Our ideas and desires can not hold the universe static.  Neither can our anger and indignation.  No matter our involvement, or how much to "blame" we may be, the Earth is using these so called invasives for her own purposes.  We fear the loss of the ecosystem we know.  We fear the loss of species.  Our fear rises into anger.

Anger can be a great motivator, but turning that anger on ourselves or Nature's intentions can only bring harm, so we must not stop there.  As emotions travel up the energetic centers of the body they are transformed.  As primal fear turns into visceral anger, so must it continue to move up through the heart center to be transformed into a more positive and healing emotion.  Call it Love.  Before emotions become action or intention they MUST move through the heart.  Too often, this essential alchemy does not take place, and we find ourselves thinking and acting from the "bowels" of our conciousness, fear and anger.  What greater good can we do ourselves and our planet than turn our negative emotions into healing love?   Has anyone or anything ever been healed by anger or fear?

May the invasive plant species play a healing role for the heart of the Earth as well as our own.  Their presence is a moment of choice for us, war or acceptance.  A meditation on Love in practice.

Note:  i do not want ot leave the impression that i do not acknowlege the damage, to man and earth, of the agro-military-industrial complex.  I can not sit in a place of blame and anger, but try to look at the biggest picture I can see, and move forward into a place of healing and peace.  This space must be created in our hearts before it can be manifested in the material world.

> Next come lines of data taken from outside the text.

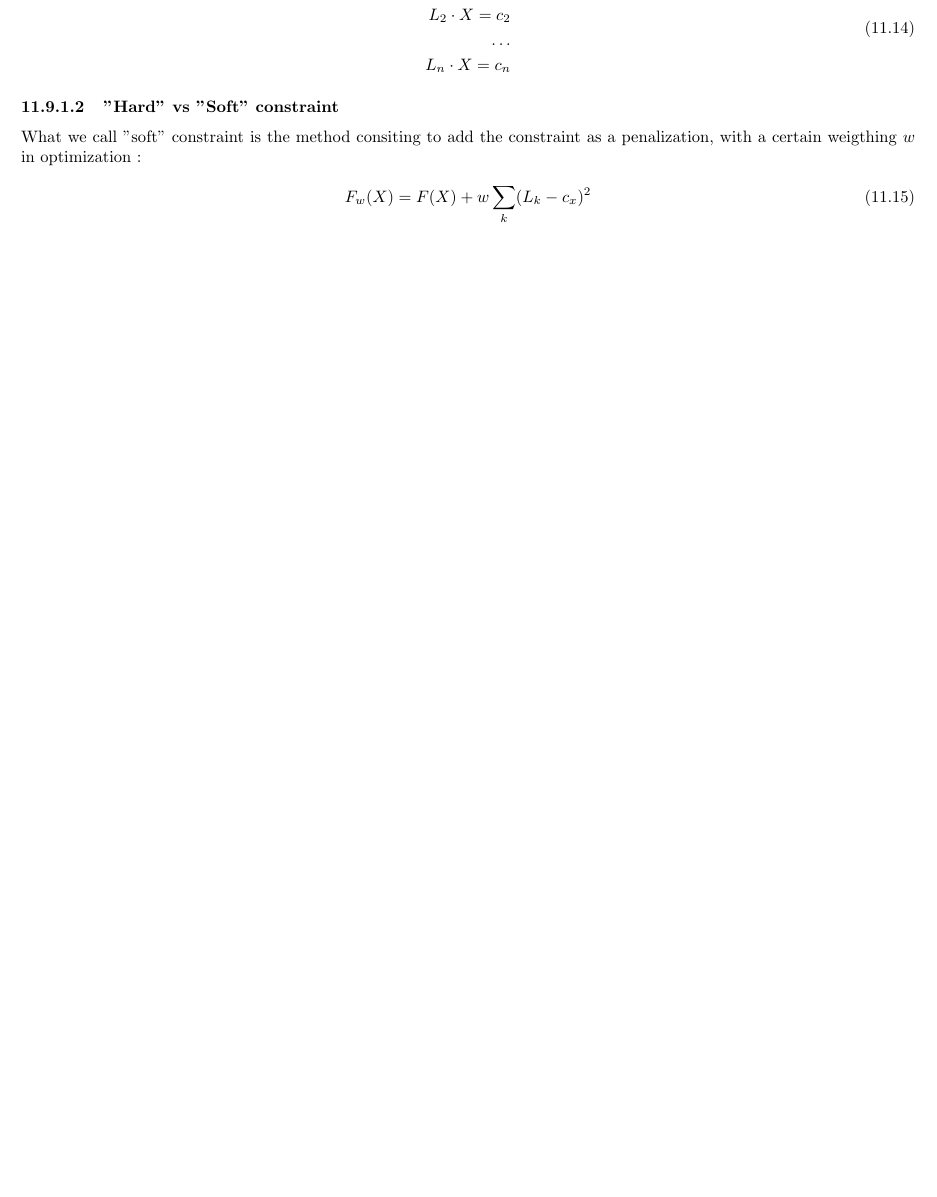
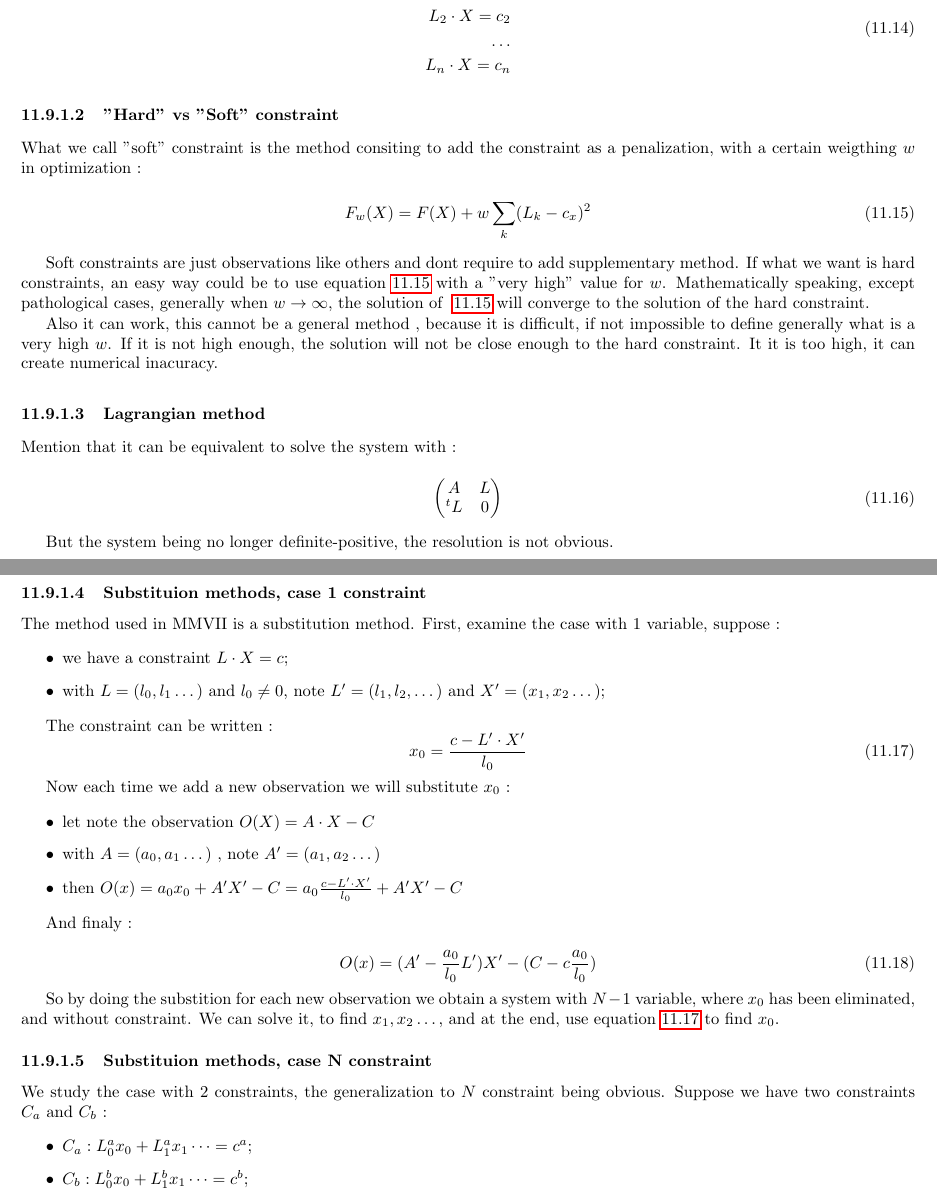
Before and after one commit to micmac-V2/MMVII, a LaTeX thesis (Doc/Doc2007_a5.tex, which reads Doc/Programmer/NonLinearOptim.tex): part of page 181 of 269 before the commit and two parts of pages 181 and 182 of 271 after it, the two joined at a grey line, cut so that both start at the same text, the shorter picture padded with empty space. Compiled offline with pdfLaTeX.

Commit message:
Begin doc constraint

```diff
--- a/Doc/Programmer/NonLinearOptim.tex
+++ b/Doc/Programmer/NonLinearOptim.tex
@@ -1364,5 +1364,80 @@ What we call "soft" constraint is the method consiting to add
 the constraint as a penalization, with a certain weigthing $w$  in optimization  :
 
 \begin{equation}
-    F_w(X) = F(X) + w  \sum_k (L_k-c_x)^2
+    F_w(X) = F(X) + w  \sum_k (L_k-c_x)^2 \label{SoftConstraint}
 \end{equation}
+
+Soft constraints are just observations like others and dont require
+to add supplementary method. If what we want is hard constraints, an
+easy way could be to use equation~\ref{SoftConstraint} with a "very high"
+value for $w$.   Mathematically speaking, except pathological cases,
+generally when $w \rightarrow \infty$, the solution of ~\ref{SoftConstraint}
+will converge to the solution of the hard constraint.
+
+Also it can work, this cannot be a general method , because
+it is difficult, if not impossible to define generally what is a very high $w$.
+If it is not high enough, the solution will not be close enough to the hard
+constraint.  It it is too high, it can create numerical inacuracy.
+
+%  -  -  -  -  -  -  -  -  - -  -  -  -  -  -  -  -  - -  -  -  -  -  -  -  -  - -  -  -  -  -  -  -  -  -
+
+\subsubsection{Lagrangian method}
+
+Mention that it can be equivalent to solve the system with :
+
+\begin{equation}
+  \begin{pmatrix}
+   A & L \\
+   ^t L & 0
+  \end{pmatrix}
+\end{equation}
+
+But the system being no longer definite-positive, the resolution is not obvious.
+
+%  -  -  -  -  -  -  -  -  - -  -  -  -  -  -  -  -  - -  -  -  -  -  -  -  -  - -  -  -  -  -  -  -  -  -
+
+\subsubsection{Substituion methods, case 1 constraint}
+
+The method used in MMVII is a substitution method. First, examine the case with $1$ variable, suppose :
+
+\begin{itemize}
+    \item we have a constraint $L \cdot X = c$;
+    \item with $L= (l_0,l_1 \dots)$ and $l_0 \neq 0$,  note $L'=(l_1,l_2, \dots)$ and $X'=(x_1,x_2\dots)$;
+\end{itemize}
+
+
+The constraint can be written :
+\begin{equation}
+    x_0 = \frac{c-L' \cdot X'}{l_0} \label{LSQ:SUBST}
+\end{equation}
+
+Now  each time we add a new observation we will substitute $x_0$ :
+
+\begin{itemize}
+      \item let note the observation  $O(X) = A \cdot X - C$
+      \item with $A= (a_0,a_1 \dots)  $  , note  $A' = (a_1,a_2 \dots) $
+       \item then   $O(x) = a_0 x_0 + A' X'-C= a_0\frac{c-L' \cdot X'}{l_0} + A'X' -C$
+\end{itemize}
+
+And finaly :
+
+\begin{equation}
+    O(x) = (A'- \frac{a_0}{l_0} L') X'  - (C -c\frac{a_0}{l_0})
+\end{equation}
+
+So by doing the substition for each new observation we obtain a system with $N-1$ variable,
+where $x_0$ has been eliminated, and without constraint. We can solve it, to find $x_1, x_2 \dots $,
+and at the end, use equation~\ref{LSQ:SUBST} to find $x_0$.
+
+
+%  -  -  -  -  -  -  -  -  - -  -  -  -  -  -  -  -  - -  -  -  -  -  -  -  -  - -  -  -  -  -  -  -  -  -
+
+\subsubsection{Substituion methods, case N constraint}
+
+We study the case with $2$ constraints, the generalization to $N$ constraint being obvious.
+Suppose we have two constraints $C_a$ and $C_b$ :
+
+\begin{itemize}
+    \item $C_a : L^a_0 x_0 +  L^a_1 x_1 \dots    = c^a$;
+    \item $C_b : L^b_0 x_0 +  L^b_1 x_1 \dots    = c^b$;
+\end{itemize}
@@ -1368,0 +1450,2 @@ the constraint as a penalization, with a certain weigthing $w$  in optimization
+    C_a(X)=0  , C_b(X)=0   \Leftrightarrow  C_a(X)=0  , C_b(X)+\lambda C_a(X) =0
+\end{equation}
```
Also changed, not shown: Doc/Programmer/NonLinearOptim.tex (23 more changed lines).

Find info on chakras, the energetic centers of our bodies I refer to, here.